Study point of contact

Marcin Wlodarski, MD
866-278-5833
[email protected]

Locations

1 United States site

Study type

Observational [Patient Registry]

Gender

All

Compensation

Unknown

About the study

The purpose of this study is to collect and store samples and health information for current
and future research to learn more about the causes and treatment of blood diseases. This is
not a therapeutic or diagnostic protocol for clinical purposes. Blood and bone marrow as well
as health information will be used to study and learn about blood diseases by using genetic
and/or genomic research. In general, genetic research studies specific genes of an
individual; genomic research studies the complete genetic makeup of an individual.

It is not known why many people have blood diseases, because not all genes causing these
diseases have been found. It is also not known why some people with the same disease are
sicker than others, but this may be related to their genes. By studying the genomes in
individuals with blood diseases and their family members, the investigators hope to learn
more about how diseases develop and respond to treatment which may provide new and better
ways to diagnose and treat blood diseases.

Primary Objective:

– Establish a repository of DNA and cryopreserved blood cells with linked clinical
information from individuals with non-malignant blood diseases and biologically-related
family members in order to conduct genomic and functional studies as outlined in the
secondary objectives.

Secondary Objectives:

Utilizing the biorepository, investigators aim to:

– Identify novel mutations that associate with disease status in individuals with
unexplained non-malignant blood diseases.

– Identify modifier genes in individuals with defined monogenic non-malignant blood
diseases.

– Identify genetic variants associated with treatment outcomes and toxicities for
individuals with non-malignant blood disease.

– Use transcriptomics, proteomics and metabolomics to investigate biomarkers for sickle
cell disease (SCD) progression, paint events and the long-term cellular and molecular
effects of hydroxyurea therapy.

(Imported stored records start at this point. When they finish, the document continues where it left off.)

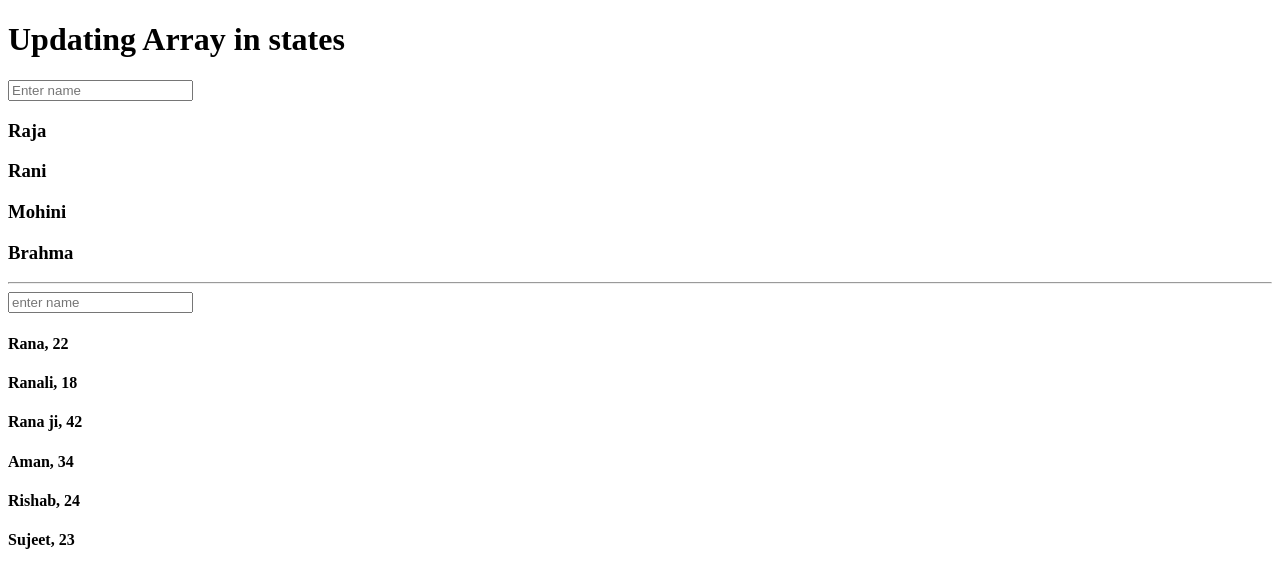
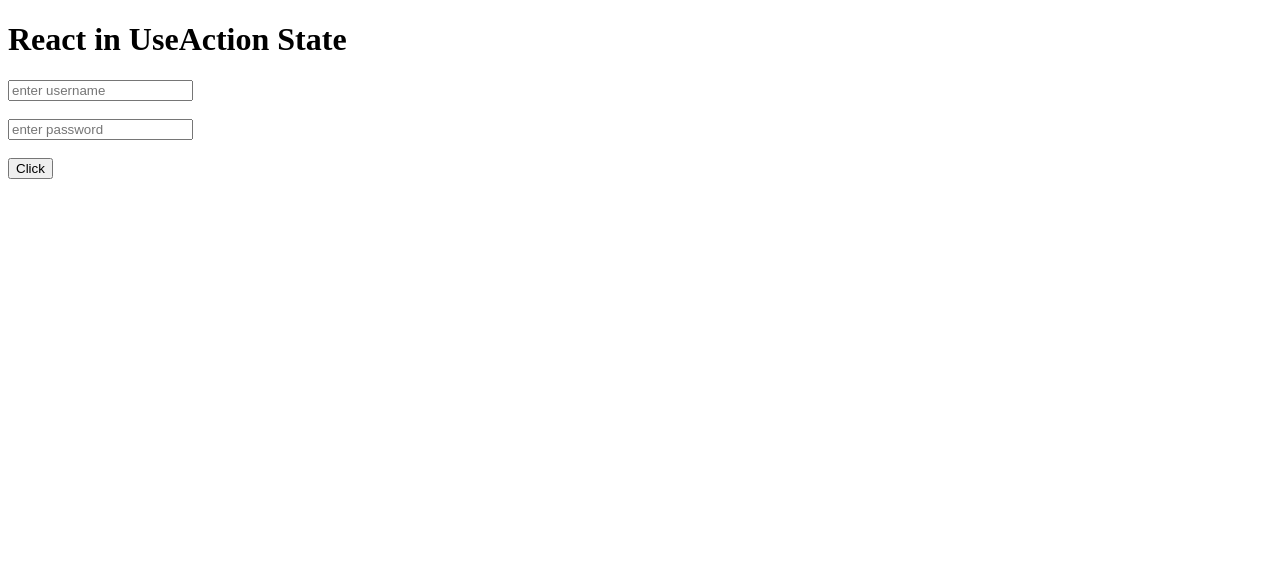
Before and after one commit to CFMrahul/React-JS, a React (Vite) app in the folder react-states/: page / in a window 1280 px wide. Shown: the top 588 px of the page. Built offline with nearby package versions, Linux system fonts and the light colour scheme.

Commit message:
Add useAction state

```diff
--- a/react-states/src/App.jsx
+++ b/react-states/src/App.jsx
@@ -3,6 +3,7 @@ import AddUser from "./utils/AddUser"
 import DisplayUser from "./utils/DisplayUser"
 import UpObject from "./utils/UpObject"
 import UpArray from "./utils/UpArray"
+import ActionState from "./utils/ActionState"
 
 
 
@@ -15,7 +16,9 @@ function App() {
 
      {/* <UpObject/> */}
 
-     <UpArray/>
+     {/* <UpArray/> */}
+
+     <ActionState/>
     </>
   )
 }
--- /dev/null
+++ b/react-states/src/utils/ActionState.jsx
@@ -0,0 +1,16 @@
+function ActionState() {
+
+    return (
+        <>
+        <h1>React in UseAction State</h1>
+        <form action="">
+            <input type="text" placeholder="enter username" name="user" />
+            <br /><br />
+            <input type="password" placeholder="enter password" name="password " />
+            <br /><br />
+            <button>Click</button>
+        </form>
+        </>
+    )
+}
+export default ActionState
```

participation requirements

– An individual (proband) receiving therapy or expert consultation regarding a
non-malignant hematologic disorder.

– A biologically-related individual to the identified proband to include: first, second
or third degree relatives.

participation restrictions

– None

Locations

  • Memphis, Tennessee, United States, St. Jude Children's Research Hospital, 38105 [Recruiting]